Dataset items:
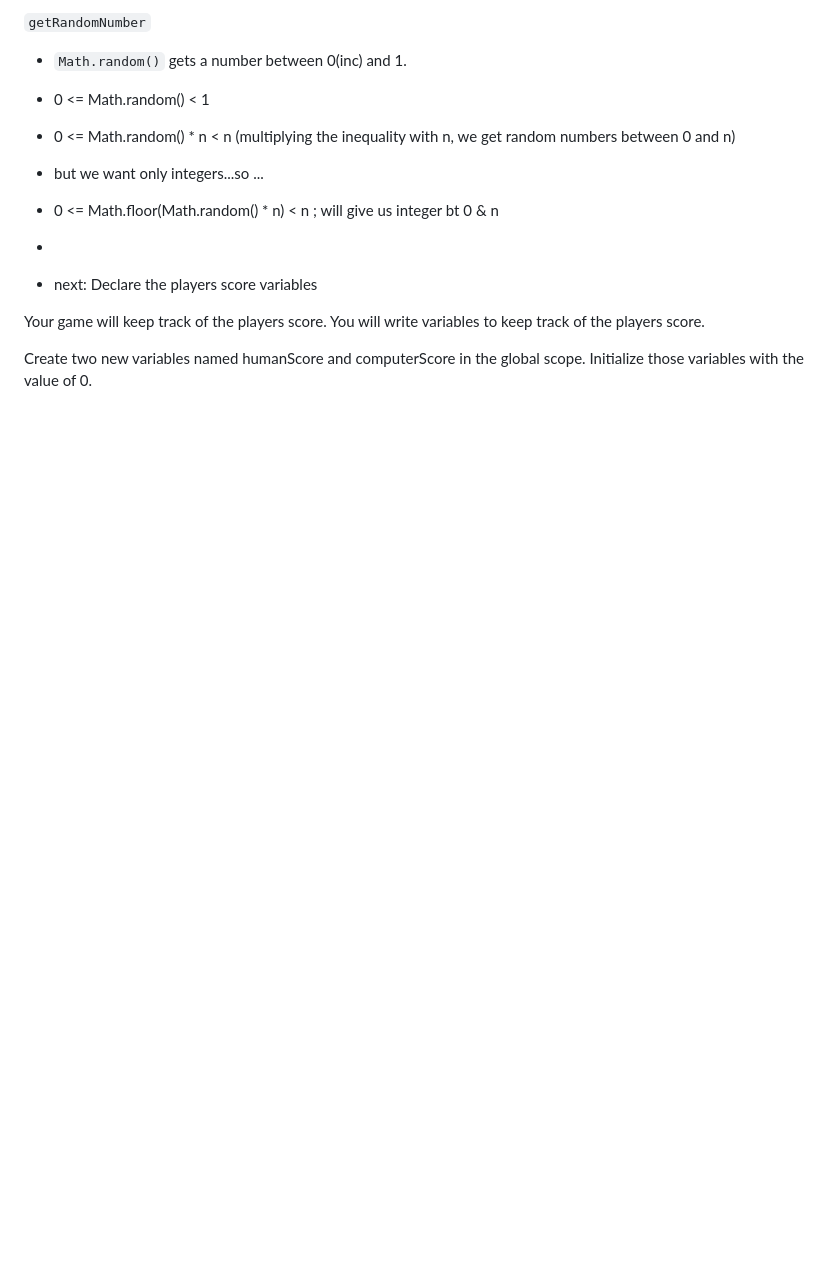
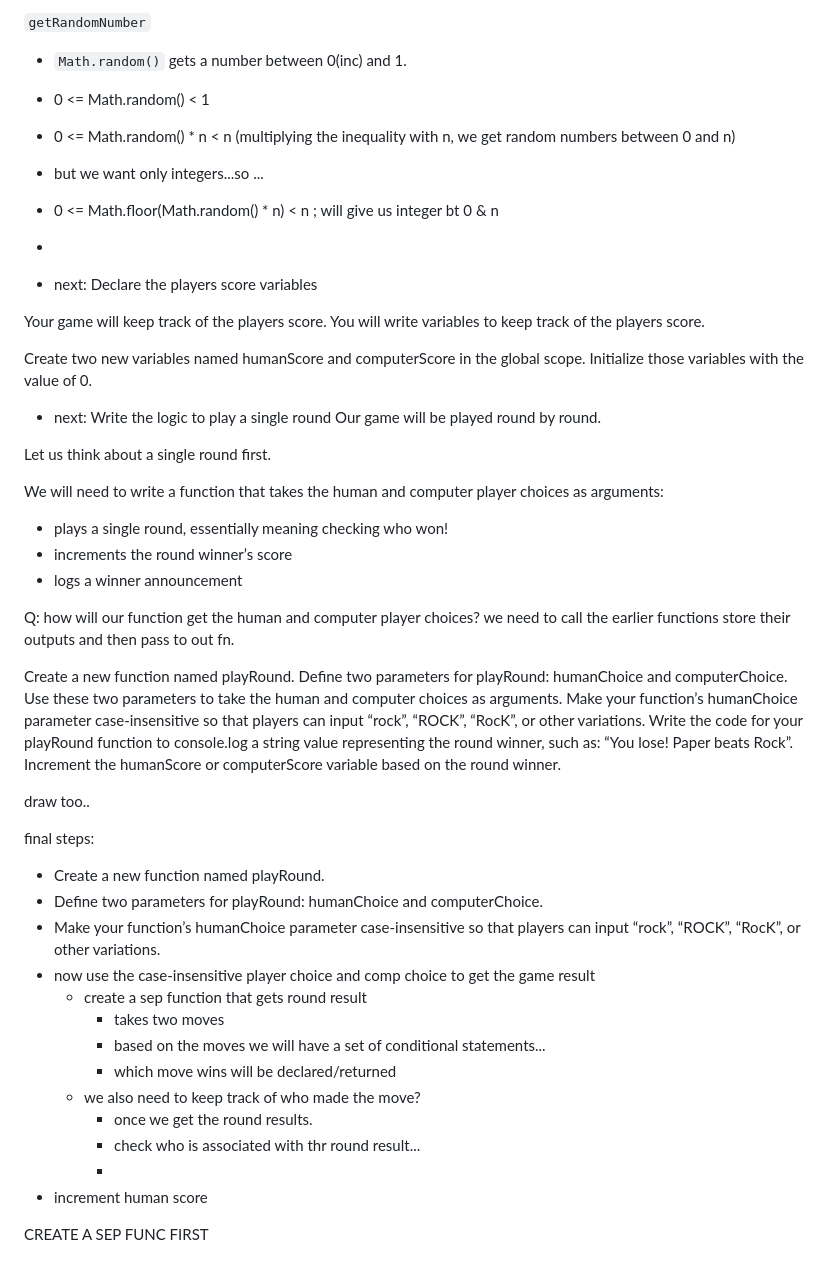
Before and after one commit to 4bdullah7eeshan/odin-rock-paper-scissors, a Markdown page: README.md, the part around the change. Rendered like a GitHub page; blank space fills up the shorter version.

Commit message:
docs: layout pseudocode for playing a round

```diff
--- a/README.md
+++ b/README.md
@@ -125,3 +125,41 @@ Your game will keep track of the players score. You will write variables to keep
 
 Create two new variables named humanScore and computerScore in the global scope.
 Initialize those variables with the value of 0.
+
+- next: Write the logic to play a single round
+Our game will be played round by round.
+
+Let us think about a single round first.
+
+We will need to write a function that takes the human and computer player choices as arguments:
+- plays a single round, essentially meaning checking who won!
+- increments the round winner’s score
+- logs a winner announcement
+
+Q: how will our function get the human and computer player choices? we need to call the earlier functions store their outputs and then pass to out fn.
+
+
+Create a new function named playRound.
+Define two parameters for playRound: humanChoice and computerChoice. Use these two parameters to take the human and computer choices as arguments.
+Make your function’s humanChoice parameter case-insensitive so that players can input “rock”, “ROCK”, “RocK”, or other variations.
+Write the code for your playRound function to console.log a string value representing the round winner, such as: “You lose! Paper beats Rock”.
+Increment the humanScore or computerScore variable based on the round winner.
+
+draw too..
+
+final steps:
+- Create a new function named playRound.
+- Define two parameters for playRound: humanChoice and computerChoice.
+- Make your function’s humanChoice parameter case-insensitive so that players can input “rock”, “ROCK”, “RocK”, or other variations.
+- now use the case-insensitive player choice and comp choice to get the game result
+    - create a sep function that gets round result
+        - takes two moves
+        - based on the moves we will have a set of conditional statements...
+        - which move wins will be declared/returned
+    - we also need to keep track of who made the move?
+        - once we get the round results.
+        - check who is associated with thr round result...
+        -
+- increment human score
+
+CREATE A SEP FUNC FIRST
```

WORK TASK: Give the data above back unchanged, except for the pictures.

SOLUTION BELOW:
Before and after one commit to 4bdullah7eeshan/odin-rock-paper-scissors, a Markdown page: README.md, the part around the change. Rendered like a GitHub page; blank space fills up the shorter version.

Commit message:
docs: layout pseudocode for playing a round

```diff
--- a/README.md
+++ b/README.md
@@ -125,3 +125,41 @@ Your game will keep track of the players score. You will write variables to keep
 
 Create two new variables named humanScore and computerScore in the global scope.
 Initialize those variables with the value of 0.
+
+- next: Write the logic to play a single round
+Our game will be played round by round.
+
+Let us think about a single round first.
+
+We will need to write a function that takes the human and computer player choices as arguments:
+- plays a single round, essentially meaning checking who won!
+- increments the round winner’s score
+- logs a winner announcement
+
+Q: how will our function get the human and computer player choices? we need to call the earlier functions store their outputs and then pass to out fn.
+
+
+Create a new function named playRound.
+Define two parameters for playRound: humanChoice and computerChoice. Use these two parameters to take the human and computer choices as arguments.
+Make your function’s humanChoice parameter case-insensitive so that players can input “rock”, “ROCK”, “RocK”, or other variations.
+Write the code for your playRound function to console.log a string value representing the round winner, such as: “You lose! Paper beats Rock”.
+Increment the humanScore or computerScore variable based on the round winner.
+
+draw too..
+
+final steps:
+- Create a new function named playRound.
+- Define two parameters for playRound: humanChoice and computerChoice.
+- Make your function’s humanChoice parameter case-insensitive so that players can input “rock”, “ROCK”, “RocK”, or other variations.
+- now use the case-insensitive player choice and comp choice to get the game result
+    - create a sep function that gets round result
+        - takes two moves
+        - based on the moves we will have a set of conditional statements...
+        - which move wins will be declared/returned
+    - we also need to keep track of who made the move?
+        - once we get the round results.
+        - check who is associated with thr round result...
+        -
+- increment human score
+
+CREATE A SEP FUNC FIRST
```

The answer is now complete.